# How to complete this task
In the records that follow, how many lines contain the word "your"? Give only that figure.

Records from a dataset
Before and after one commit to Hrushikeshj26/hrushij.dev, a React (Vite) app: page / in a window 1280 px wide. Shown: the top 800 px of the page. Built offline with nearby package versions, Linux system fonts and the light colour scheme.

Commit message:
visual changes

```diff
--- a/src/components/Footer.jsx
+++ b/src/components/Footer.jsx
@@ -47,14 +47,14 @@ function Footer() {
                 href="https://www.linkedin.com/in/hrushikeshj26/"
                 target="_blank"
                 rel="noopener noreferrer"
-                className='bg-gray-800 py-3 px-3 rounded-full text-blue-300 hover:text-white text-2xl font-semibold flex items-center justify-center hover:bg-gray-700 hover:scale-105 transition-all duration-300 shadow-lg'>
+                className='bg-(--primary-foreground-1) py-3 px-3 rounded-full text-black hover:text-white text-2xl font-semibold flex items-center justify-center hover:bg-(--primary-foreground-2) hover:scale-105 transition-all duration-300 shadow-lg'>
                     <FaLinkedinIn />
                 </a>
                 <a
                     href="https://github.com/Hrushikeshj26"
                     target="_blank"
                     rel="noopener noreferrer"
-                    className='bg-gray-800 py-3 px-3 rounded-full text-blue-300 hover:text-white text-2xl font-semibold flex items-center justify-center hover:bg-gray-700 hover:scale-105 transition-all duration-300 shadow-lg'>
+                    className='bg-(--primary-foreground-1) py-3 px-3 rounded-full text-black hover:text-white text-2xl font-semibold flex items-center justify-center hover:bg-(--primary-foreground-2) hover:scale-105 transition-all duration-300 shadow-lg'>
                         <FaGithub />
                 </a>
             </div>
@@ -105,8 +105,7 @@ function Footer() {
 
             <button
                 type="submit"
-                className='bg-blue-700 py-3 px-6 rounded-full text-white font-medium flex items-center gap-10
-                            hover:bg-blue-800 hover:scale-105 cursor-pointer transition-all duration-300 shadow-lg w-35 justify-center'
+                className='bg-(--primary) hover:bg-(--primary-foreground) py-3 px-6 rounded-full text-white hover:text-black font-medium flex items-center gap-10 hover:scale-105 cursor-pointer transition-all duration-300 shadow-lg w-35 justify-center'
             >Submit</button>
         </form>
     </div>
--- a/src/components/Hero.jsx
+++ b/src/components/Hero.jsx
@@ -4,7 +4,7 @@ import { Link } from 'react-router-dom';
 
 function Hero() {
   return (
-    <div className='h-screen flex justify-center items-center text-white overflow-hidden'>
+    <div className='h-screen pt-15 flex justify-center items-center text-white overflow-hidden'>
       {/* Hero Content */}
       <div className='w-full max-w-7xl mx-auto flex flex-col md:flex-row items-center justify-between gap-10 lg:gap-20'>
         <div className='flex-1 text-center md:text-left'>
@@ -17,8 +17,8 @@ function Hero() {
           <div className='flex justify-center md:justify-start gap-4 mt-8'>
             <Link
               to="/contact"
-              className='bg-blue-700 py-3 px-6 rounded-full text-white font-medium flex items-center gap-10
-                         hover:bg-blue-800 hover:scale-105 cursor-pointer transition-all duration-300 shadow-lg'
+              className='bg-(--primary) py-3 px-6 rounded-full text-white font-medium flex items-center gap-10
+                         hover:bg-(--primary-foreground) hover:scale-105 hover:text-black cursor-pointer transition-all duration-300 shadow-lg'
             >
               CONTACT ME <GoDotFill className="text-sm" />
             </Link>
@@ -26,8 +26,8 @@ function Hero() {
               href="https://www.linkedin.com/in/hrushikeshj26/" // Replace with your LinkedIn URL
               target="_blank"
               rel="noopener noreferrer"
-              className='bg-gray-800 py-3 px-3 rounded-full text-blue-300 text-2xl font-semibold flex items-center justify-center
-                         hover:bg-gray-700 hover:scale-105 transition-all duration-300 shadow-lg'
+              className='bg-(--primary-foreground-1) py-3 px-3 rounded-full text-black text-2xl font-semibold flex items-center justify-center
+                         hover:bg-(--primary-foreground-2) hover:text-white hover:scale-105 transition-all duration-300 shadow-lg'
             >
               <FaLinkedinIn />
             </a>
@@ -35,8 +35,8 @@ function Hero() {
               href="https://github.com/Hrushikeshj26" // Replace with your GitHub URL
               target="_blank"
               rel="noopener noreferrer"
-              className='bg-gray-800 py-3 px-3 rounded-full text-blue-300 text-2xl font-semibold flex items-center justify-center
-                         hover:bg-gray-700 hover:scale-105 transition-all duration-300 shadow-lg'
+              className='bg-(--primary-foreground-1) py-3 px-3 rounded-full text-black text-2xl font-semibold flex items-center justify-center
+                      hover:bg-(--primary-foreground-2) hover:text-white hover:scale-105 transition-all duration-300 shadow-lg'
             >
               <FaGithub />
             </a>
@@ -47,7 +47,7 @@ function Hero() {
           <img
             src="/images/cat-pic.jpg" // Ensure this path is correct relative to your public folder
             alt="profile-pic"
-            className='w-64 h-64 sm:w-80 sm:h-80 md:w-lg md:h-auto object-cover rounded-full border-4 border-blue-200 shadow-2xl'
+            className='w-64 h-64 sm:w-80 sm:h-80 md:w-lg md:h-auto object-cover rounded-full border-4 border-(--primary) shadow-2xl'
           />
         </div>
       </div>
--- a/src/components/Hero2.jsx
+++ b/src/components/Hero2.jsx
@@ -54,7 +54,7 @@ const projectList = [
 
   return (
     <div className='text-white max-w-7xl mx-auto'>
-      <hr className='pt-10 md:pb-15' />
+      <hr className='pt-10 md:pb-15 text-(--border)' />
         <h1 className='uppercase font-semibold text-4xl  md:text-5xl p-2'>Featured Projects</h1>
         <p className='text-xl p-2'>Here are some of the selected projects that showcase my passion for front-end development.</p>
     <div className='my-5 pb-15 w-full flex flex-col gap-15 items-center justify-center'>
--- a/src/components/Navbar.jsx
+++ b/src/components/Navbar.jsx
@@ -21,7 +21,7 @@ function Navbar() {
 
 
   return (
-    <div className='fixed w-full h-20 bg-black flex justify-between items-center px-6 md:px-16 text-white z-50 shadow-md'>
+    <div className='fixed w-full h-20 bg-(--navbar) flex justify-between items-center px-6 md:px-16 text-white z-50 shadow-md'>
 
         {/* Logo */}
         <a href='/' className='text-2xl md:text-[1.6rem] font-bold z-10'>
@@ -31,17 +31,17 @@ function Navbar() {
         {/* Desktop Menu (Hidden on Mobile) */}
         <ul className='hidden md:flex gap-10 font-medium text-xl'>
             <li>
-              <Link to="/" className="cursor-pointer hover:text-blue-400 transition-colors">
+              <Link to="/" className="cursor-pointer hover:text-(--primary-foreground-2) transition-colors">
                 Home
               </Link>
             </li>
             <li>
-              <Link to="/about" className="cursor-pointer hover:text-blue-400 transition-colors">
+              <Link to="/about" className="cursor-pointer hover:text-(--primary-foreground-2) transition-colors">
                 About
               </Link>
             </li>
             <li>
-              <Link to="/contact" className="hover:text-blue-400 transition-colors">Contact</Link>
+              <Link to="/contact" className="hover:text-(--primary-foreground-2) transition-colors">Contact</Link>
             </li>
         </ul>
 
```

# Task response
3